Florida school districts could create networks of autonomous public schools in “innovation zones” under a new proposal in the state House.
It’s the latest iteration of an autonomous-school concept in HB 7055. That bill awaits final action today by the Senate Appropriations Committee.
The Senate has proposed a different model. Its “franchise schools” proposal would allow top principals to create mini-networks that combine high-performing campuses with struggling turnaround schools. Those schools would remain under direct district control, rather than under independent oversight boards, as the House first proposed.
Rep. Manny Diaz, R-Hialeah, is a former public-school administrator and the House education budget chief. He added the new “innovation zone” proposal to HB 495, a separate education bill.
It would eliminate the independent boards, which created some controversy during previous House hearings.
Here’s a key provision spelling out the new concept:

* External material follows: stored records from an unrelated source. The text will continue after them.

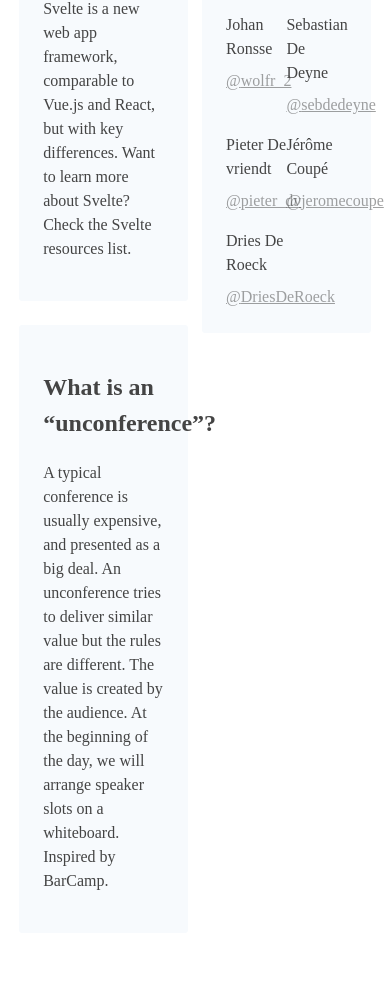
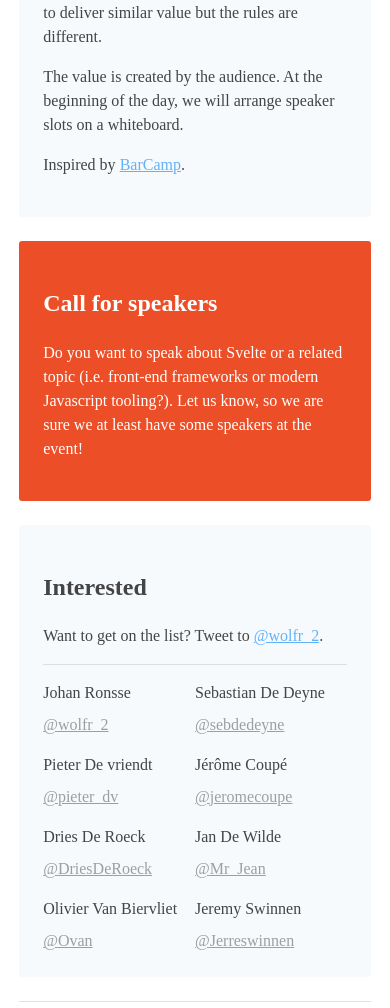
Before and after one commit to mono-company/sveltecamp, a Svelte app: page / in a window 390 px wide. Shown: the part 989-1997 px from the top of the page. Before the commit the page ends 1946 px from the top, so only its background shows below. Built offline with nearby package versions, Linux system fonts and the light colour scheme; a web font is replaced by a local one.

Commit message:
styling + responsiveness

```diff
--- a/src/App.svelte
+++ b/src/App.svelte
@@ -19,6 +19,18 @@
 		{
 			name: "Dries De Roeck",
 			twitter: "DriesDeRoeck"
+		},
+		{
+			name: "Jan De Wilde",
+			twitter: "Mr_Jean"
+		},
+		{
+			name: "Olivier Van Biervliet",
+			twitter: "Ovan"
+		},
+		{
+			name: "Jeremy Swinnen",
+			twitter: "Jerreswinnen"
 		}
 	]
 
@@ -63,18 +75,25 @@
 		margin: 56px 0 36px 0;
 	}
 
-	.header__divider {
+	.divider {
 		height: 1px;
 		background: #C4C4C4;
 		opacity: 0.5;
+	}
+
+	.footer__content {
+		display: flex;
+		justify-content: space-between;
+		margin: 24px 0;
+		color: #444444;
 	}
 	.column {
 		width: 48%;
 	}
 	.list {
+		padding: 0;
+		margin:0;
 		border-radius: 3px;
-		padding: 24px;
-		margin: -16px 0;
 		background: #F7FAFD;
 		list-style: none;
 		display: flex;
@@ -89,17 +108,45 @@
 		margin: 1rem 0 .5rem 0;
 	}
 
-	.list__item a {
+	.link {
+		text-decoration: underline;
+	}
+
+	.link--blue {
+		color: #63B1F9;
+	}
+
+	.link--grey {
 		color: #444444;
-		text-decoration: underline;
 		opacity: 0.5;
+	}
+
+	section {
+		margin-bottom: 24px;
+	}
+
+	@media only screen and (max-width: 960px) {
+		main {
+			flex-wrap: wrap;
+
+		}
+
+		.column {
+			width: 100% !important;
+		}
+	}
+
+	@media only screen and (max-width: 650px) {
+		.footer__content {
+			flex-direction: column;
+		}
 	}
 
 </style>
 
 <header class="header">
 	<img class="header__logo" src="./assets/images/logo.svg" alt="Svelte camp logo">
-	<div class="header__divider"></div>
+	<div class="divider"></div>
 </header>
 
 <main>
@@ -113,14 +160,14 @@
 
 		<Box variant="blue">
 			<h2>What is Svelte anyway?</h2>
-			<p>Svelte is a new web app framework, comparable to Vue.js and React, but with key differences. Want to learn more about Svelte? Check the Svelte resources list.</p>
+			<p>Svelte is a new web app framework, comparable to Vue.js and React, but with key differences. Want to learn more about Svelte? Check the <a class="link link--blue" href="#">Svelte resources list</a>.</p>
 		</Box>
 
 		<Box variant="blue">
 			<h2>What is an “unconference”?</h2>
-			<p>A typical conference is usually expensive, and presented as a big deal. An unconference tries to deliver similar value but the rules are different.
-				The value is created by the audience. At the beginning of the day, we will arrange speaker slots on a whiteboard.
-				Inspired by BarCamp.</p>
+			<p>A typical conference is usually expensive, and presented as a big deal. An unconference tries to deliver similar value but the rules are different.</p>
+			<p>The value is created by the audience. At the beginning of the day, we will arrange speaker slots on a whiteboard.</p>
+			<p>Inspired by <a class="link link--blue" href="http://barcamp.org/w/page/405173/TheRulesOfBarCamp">BarCamp</a>.</p>
 		</Box>
 
 	</div>
@@ -133,17 +180,28 @@
 
 		<Box variant="blue">
 			<h2>Interested</h2>
-			<p>Want to get on the list? Tweet to <a href="https://twitter.com/wolfr_2">@wolfr_2</a>.</p>
-		</Box>
+			<p>Want to get on the list? Tweet to <a class="link link--blue" href="https://twitter.com/wolfr_2">@wolfr_2</a>.</p>
 
-		<ul class="list">
+			<div class="divider"></div>
+
+			<ul class="list">
 			{#each interested as interestedPerson}
 				<li class="list__item">
 					<p>{interestedPerson.name}</p>
-					<a href="https://twitter.com/{interestedPerson.twitter}">@{interestedPerson.twitter}</a>
+					<a class="link link--grey" href="https://twitter.com/{interestedPerson.twitter}">@{interestedPerson.twitter}</a>
 				</li>
 			{/each}
-		</ul>
+			</ul>
+		</Box>
+
 	</div>
 
 </main>
+
+<footer>
+	<div class="divider"></div>
+	<div class="footer__content">
+		<p>A <a class="link link--grey" href="https://mono.company">Mono</a> initiative.</p>
+		<p>Want to organise a local meetup? <a class="link link--grey" href="https://github.com/monocompany2/sveltecamp">Fork this repo.</a></p>
+	</div>
+</footer>
```
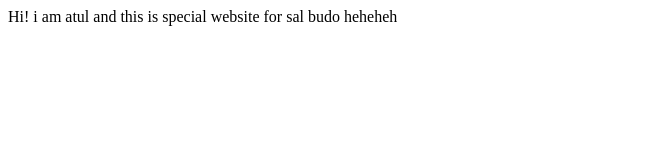
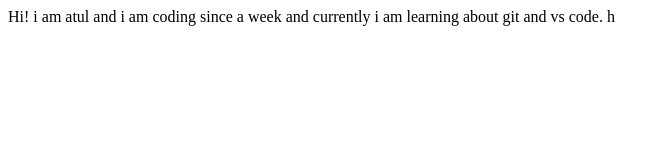
Before and after one commit to atulsubedi/portfolio, a plain HTML site: page index.html in a window 1280 px wide. Shown: the whole page, without its empty margins (0-670 px from the left). Drawn offline with Linux system fonts and the light colour scheme.

Commit message:
docs : updated something

```diff
--- a/index.html
+++ b/index.html
@@ -8,9 +8,9 @@
 </head>
 <body>
 Hi! i am atul
-and this is special website for sal budo
+and i am coding since a week and currently i am learning about git and vs code.
 
-heheheh
+h
 
 
 
```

To encourage further innovation and expand the reach of highly effective principals trained through this program district school boards may authorize these principals to manage multiple schools within a zone. A zone may include the school at which the principal is assigned, persistently low-performing schools, feeder pattern schools, or a group of schools identified by the school district. The principal may allocate resources and personnel between the schools under his or her administration.
The measure would also expand a public-school principal autonomy program.
The House Education Committee approved the revised measure today without debate, in what could be a move toward the legislative endgame between the House and Senate. It creates a new avenue for lawmakers to pass the autonomous-schools concept, as well as provisions of HB 7055 affecting charter schools. That could matter in the coming days, as the specifics of the wide-ranging education legislation remain unclear.